By Allison Wallis
Writing can be a conundrum. At least, it is for me. As a student, I’m told to do my best, write in my own voice, include a variety of sources, make an argument, and make a statement. How can I juggle all of this? Isn’t that a lot to ask for a 21 year old whose life experiences are still minimal?
Even now, I’m struggling to write this. I can’t seem to get any sort of important or noteworthy thought to run through my brain and onto paper.
What even is my own voice as a writer? I’m not creative in any way, nor do I feel like I have some sort of “uniqueness” that sets me apart. Sure, I understand the basics of grammar, how to structure a sentence, and how to properly organize a paper. But what sort of ideas do I have to offer?
I think that a lot of times students feel the way I do right now, trying to write just a little blog post. We think, “I have nothing to say” or “I’m just not good at this sort of thing” and we frustrate ourselves to the point of giving up.

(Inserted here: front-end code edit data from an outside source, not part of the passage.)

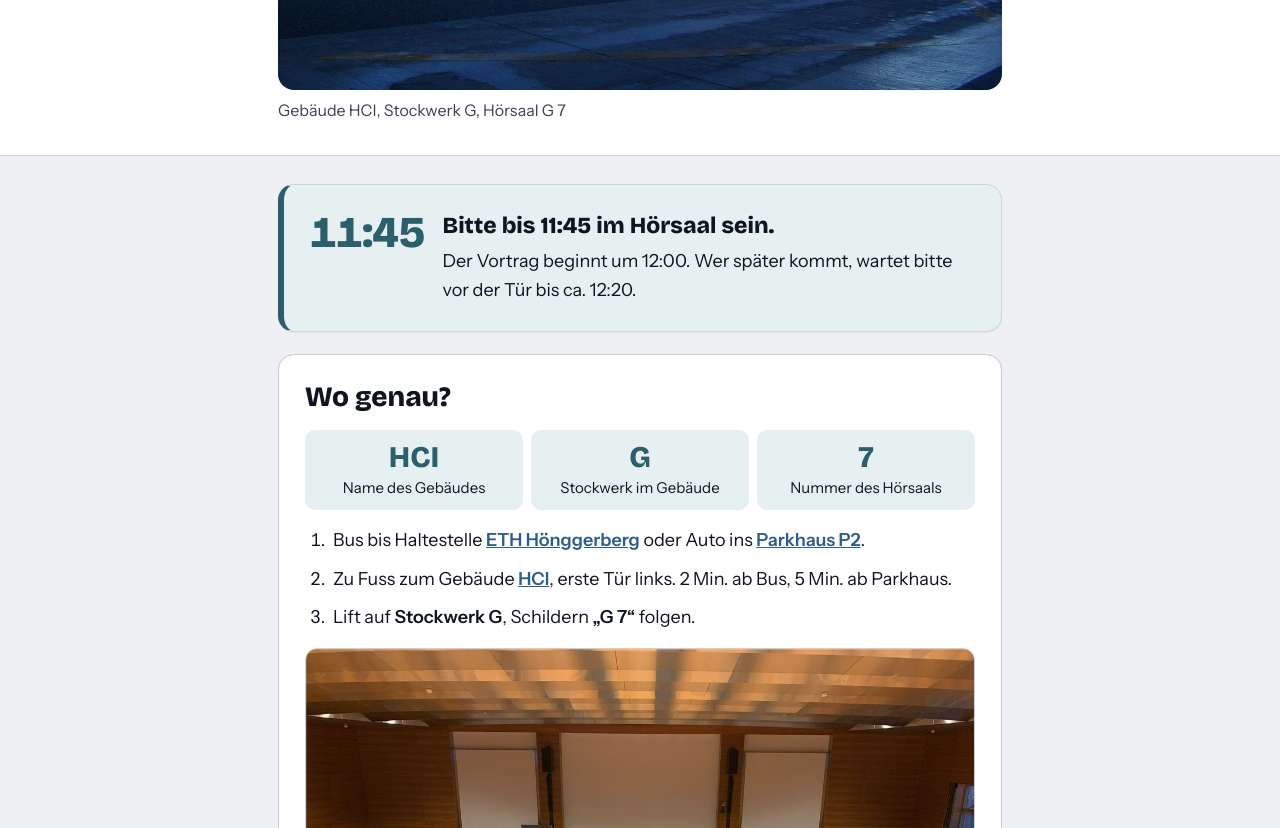
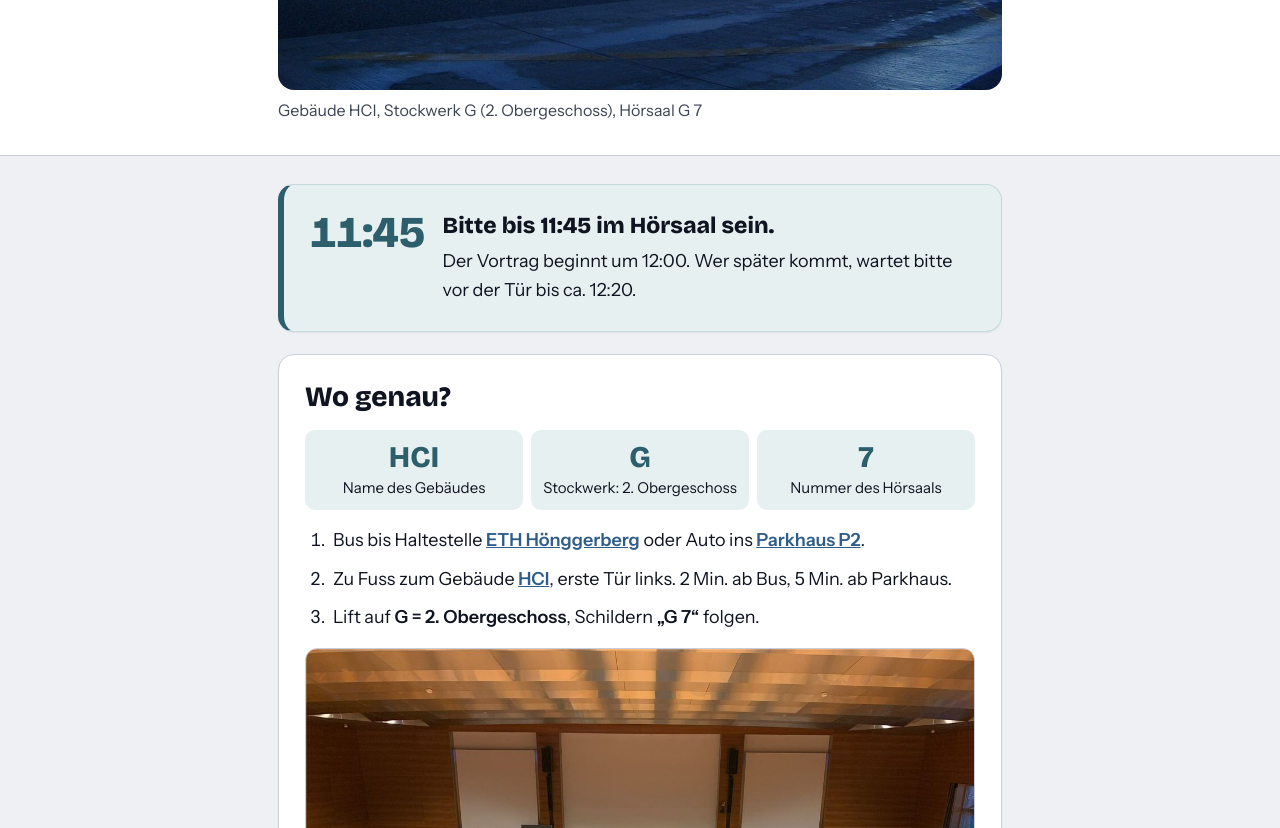
Before and after one commit to Altishofer/benjamin-defense, a plain HTML site: page index.html in a window 1280 px wide. Shown: the part 695-1523 px from the top of the page. Drawn offline with nearby package versions, Linux system fonts and the light colour scheme.

Commit message:
Stockwerk G = 2. Obergeschoss

```diff
--- a/index.html
+++ b/index.html
@@ -145,7 +145,7 @@ footer a{color:inherit}
     </div>
     <figure class="hero-photo">
       <img src="img/hci.jpg" width="1200" height="800" alt="Das Gebäude HCI: ein grosses, mehrstöckiges Glasgebäude auf dem Campus Hönggerberg.">
-      <figcaption>Gebäude HCI, Stockwerk G, Hörsaal G 7</figcaption>
+      <figcaption>Gebäude HCI, Stockwerk G (2. Obergeschoss), Hörsaal G 7</figcaption>
     </figure>
   </div>
 </header>
@@ -164,13 +164,13 @@ footer a{color:inherit}
     <h2 id="wo">Wo genau?</h2>
     <dl class="explain">
       <div><dt>HCI</dt><dd>Name des Gebäudes</dd></div>
-      <div><dt>G</dt><dd>Stockwerk im Gebäude</dd></div>
+      <div><dt>G</dt><dd>Stockwerk: 2. Obergeschoss</dd></div>
       <div><dt>7</dt><dd>Nummer des Hörsaals</dd></div>
     </dl>
     <ol class="steps">
       <li>Bus bis Haltestelle <b><a href="https://www.google.com/maps/dir/?api=1&amp;destination=47.40858,8.50754&amp;travelmode=transit" target="_blank" rel="noopener">ETH Hönggerberg</a></b> oder Auto ins <b><a href="https://www.google.com/maps/dir/?api=1&amp;destination=47.40868,8.50476&amp;travelmode=driving" target="_blank" rel="noopener">Parkhaus P2</a></b>.</li>
       <li>Zu Fuss zum Gebäude <b><a href="https://www.google.com/maps/search/?api=1&amp;query=47.407528,8.507715" target="_blank" rel="noopener">HCI</a></b>, erste Tür links. 2 Min. ab Bus, 5 Min. ab Parkhaus.</li>
-      <li>Lift auf <b>Stockwerk G</b>, Schildern <b>„G 7“</b> folgen.</li>
+      <li>Lift auf <b>G = 2. Obergeschoss</b>, Schildern <b>„G 7“</b> folgen.</li>
     </ol>
     <figure style="margin:16px 0 0"><img src="img/saal-vorne.jpg" loading="lazy" alt="Der Hörsaal HCI G 7 von hinten gesehen: ansteigende Sitzreihen aus Holz, vorne die Wandtafeln."><figcaption>Hörsaal G 7</figcaption></figure>
   </section>
```
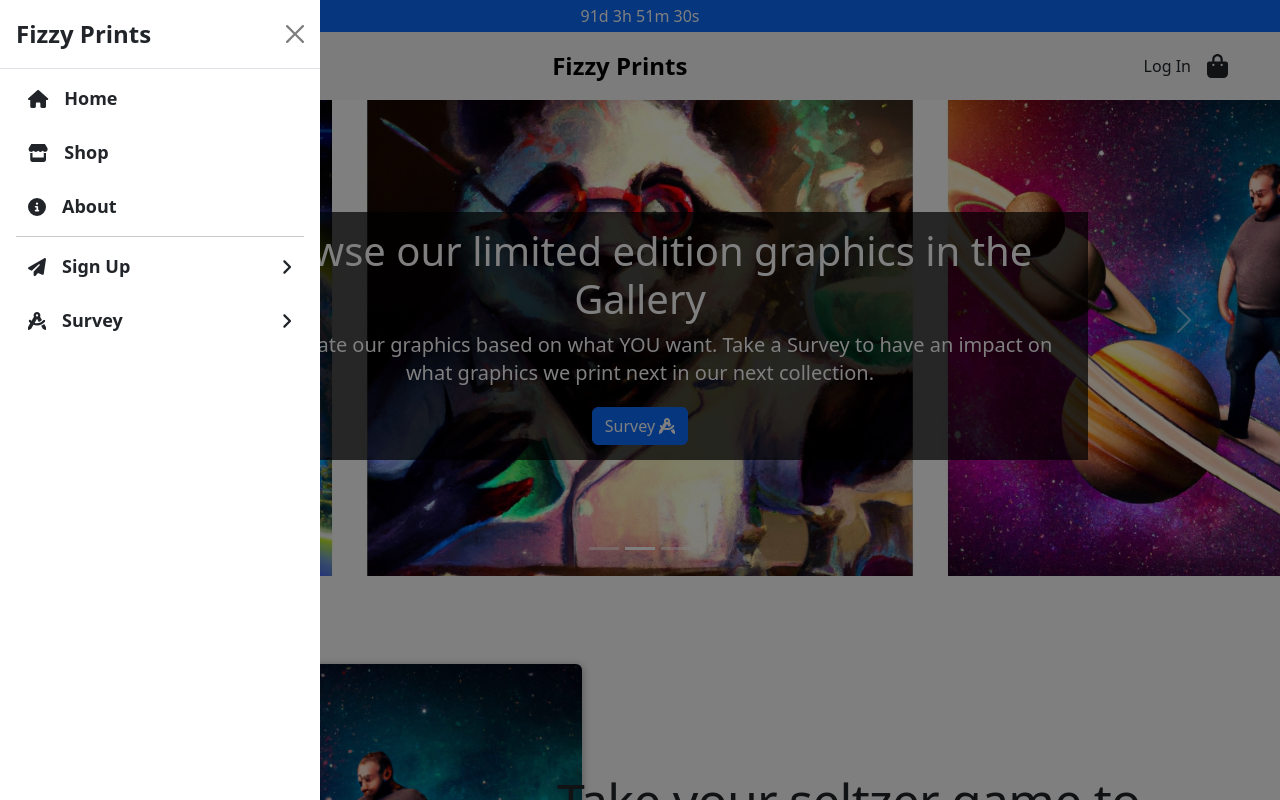
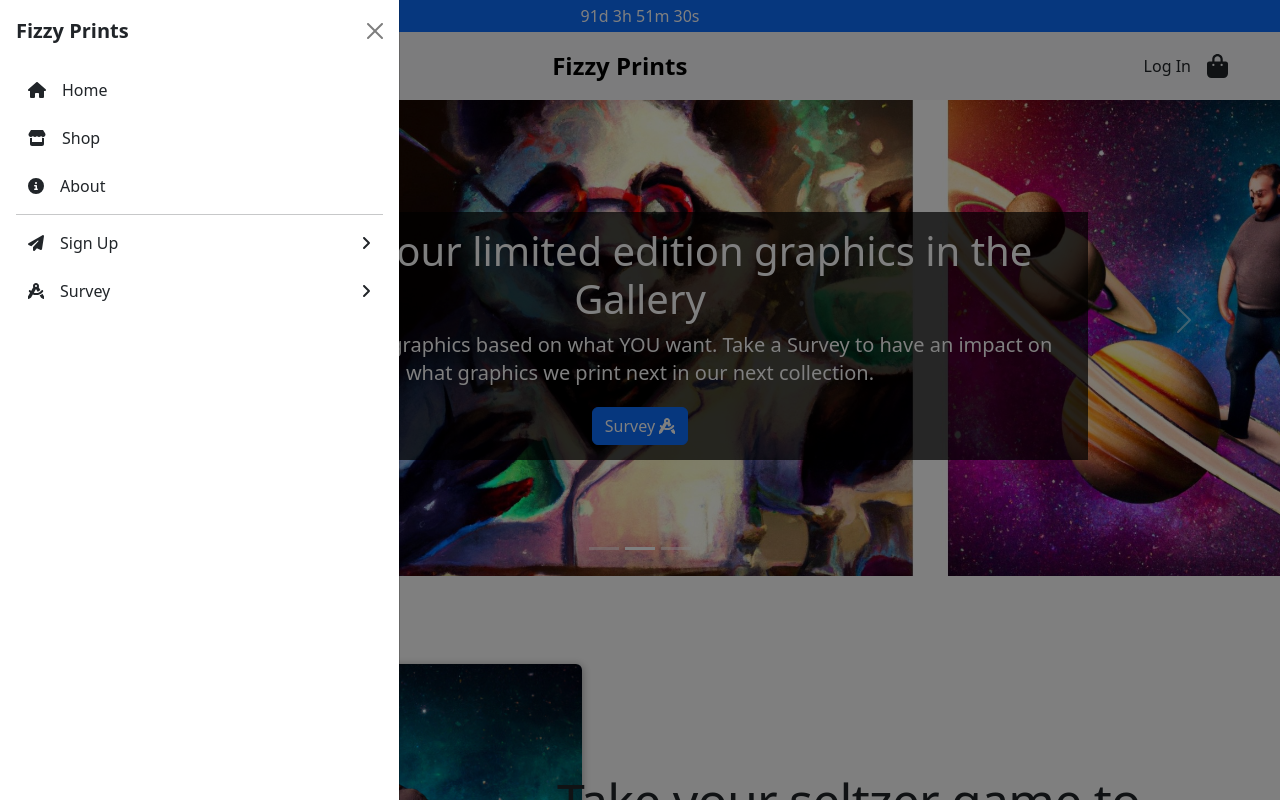
Before and after one commit to kmuel4/fizzyprint, a React (Create React App) app: page / in a window 1280 px wide. Both pictures are taken after a click on the icon 40 px from the left and 66 px from the top of the page. Shown: the top 800 px of the page. Built offline with nearby package versions, Linux system fonts and the light colour scheme.

Commit message:
changed checkoutpreview to be offcanvas

```diff
--- a/package.json
+++ b/package.json
@@ -3,6 +3,10 @@
   "version": "0.1.0",
   "private": true,
   "dependencies": {
+    "@fortawesome/fontawesome-svg-core": "^6.4.0",
+    "@fortawesome/free-regular-svg-icons": "^6.4.0",
+    "@fortawesome/free-solid-svg-icons": "^6.4.0",
+    "@fortawesome/react-fontawesome": "^0.2.0",
     "@testing-library/jest-dom": "^5.16.5",
     "@testing-library/react": "^13.4.0",
     "@testing-library/user-event": "^13.5.0",
--- a/src/App.js
+++ b/src/App.js
@@ -24,7 +24,6 @@
 import CheckoutPreview from "./pages/CheckoutPreview";
 
 const App = () => {
-
   //graphics database
   const [cards, setCards] = useState([
     {
@@ -210,6 +209,7 @@
             remove={handleRemove}
           />
         );
+
       default:
         return;
     }
--- a/src/pages/CheckoutPreview.js
+++ b/src/pages/CheckoutPreview.js
@@ -20,8 +20,8 @@
   };
 
   const handleCheckout = () => {
+    props.checkoutIndex(0);
     setShow(false);
-    props.checkoutIndex(0);
   };
 
   const handleRemove = (value) => {
@@ -29,7 +29,6 @@
   };
 
   return (
-    <>
       <Offcanvas show={show} onHide={handleClose} placement="end">
         <Offcanvas.Header closeButton>
           <Offcanvas.Title style={{ fontWeight: "bold" }}>
@@ -104,7 +103,6 @@
           </Button>
         </Offcanvas.Footer>
       </Offcanvas>
-    </>
   );
 };
 
--- a/src/pages/Menu.js
+++ b/src/pages/Menu.js
@@ -1,5 +1,5 @@
-import { useState } from "react";
-import { Modal, Form } from "react-bootstrap";
+import React, { useState } from "react";
+import { Offcanvas, Form } from "react-bootstrap";
 import "bootstrap/dist/css/bootstrap.min.css";
 import "../main.css";
 import MenuNavItem from "../components/MenuNavItem";
@@ -12,10 +12,10 @@
 } from "@fortawesome/free-solid-svg-icons";
 
 const Menu = (props) => {
-  //handle modal
+  // handle offcanvas
   const [show, setShow] = useState(true);
 
-  //close modal
+  // close offcanvas
   const handleClose = () => {
     setShow(false);
     props.checkoutIndex();
@@ -52,24 +52,18 @@
   const modalHelper = (value) => {
     setShow(false);
     props.checkoutIndex(value);
-  }
+  };
 
   return (
     <>
-      <Modal
-        show={show}
-        onHide={handleClose}
-        animation={false}
-        fullscreen={true}
-        dialogClassName="menu-modal"
-      >
+      <Offcanvas show={show} onHide={handleClose} placement="start">
         <Form onSubmit={handleSubmit}>
-          <Modal.Header closeButton>
-            <Modal.Title style={{ fontWeight: "bold" }}>
+          <Offcanvas.Header closeButton>
+            <Offcanvas.Title style={{ fontWeight: "bold" }}>
               Fizzy Prints
-            </Modal.Title>
-          </Modal.Header>
-          <Modal.Body>
+            </Offcanvas.Title>
+          </Offcanvas.Header>
+          <Offcanvas.Body>
             <MenuNavItem name="Home" click={handleNav} icon={faHouse} />
 
             <br />
@@ -90,9 +84,9 @@
               click={handleNav}
               icon={faCompassDrafting}
             />
-          </Modal.Body>
+          </Offcanvas.Body>
         </Form>
-      </Modal>
+      </Offcanvas>
     </>
   );
 };
```
Also changed, not shown: 1 other file (tests, documents, lock files or other folders).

This past week, the writing tutors talked about an article titled “I Just Wanna Be Average.” The author remembered a time when he was mistakenly placed in a remedial school, and one of his classmates uttered that statement to his teacher, “I just wanna be average…” And in a way, I feel the same. A lot of times, I think students feel so much pressure to excel that they lose the motivation to even try, because they think they’re incapable. I’ve done that before. I know I’m not the greatest writer in the world, and at times it can be so frustrating when I fail that later I just decide not to try.
But failure is okay. It’s not the end of the world. Learning is a growing process, and there will always be areas of improvement. Being “average” is nothing to be ashamed of, but don’t let yourself become complacent. On the other hand, remember not to let the pressure or expectation of being the best interfere with your motivation to continually grow in the learning process.
It’s okay to be stuck. But always keep trying.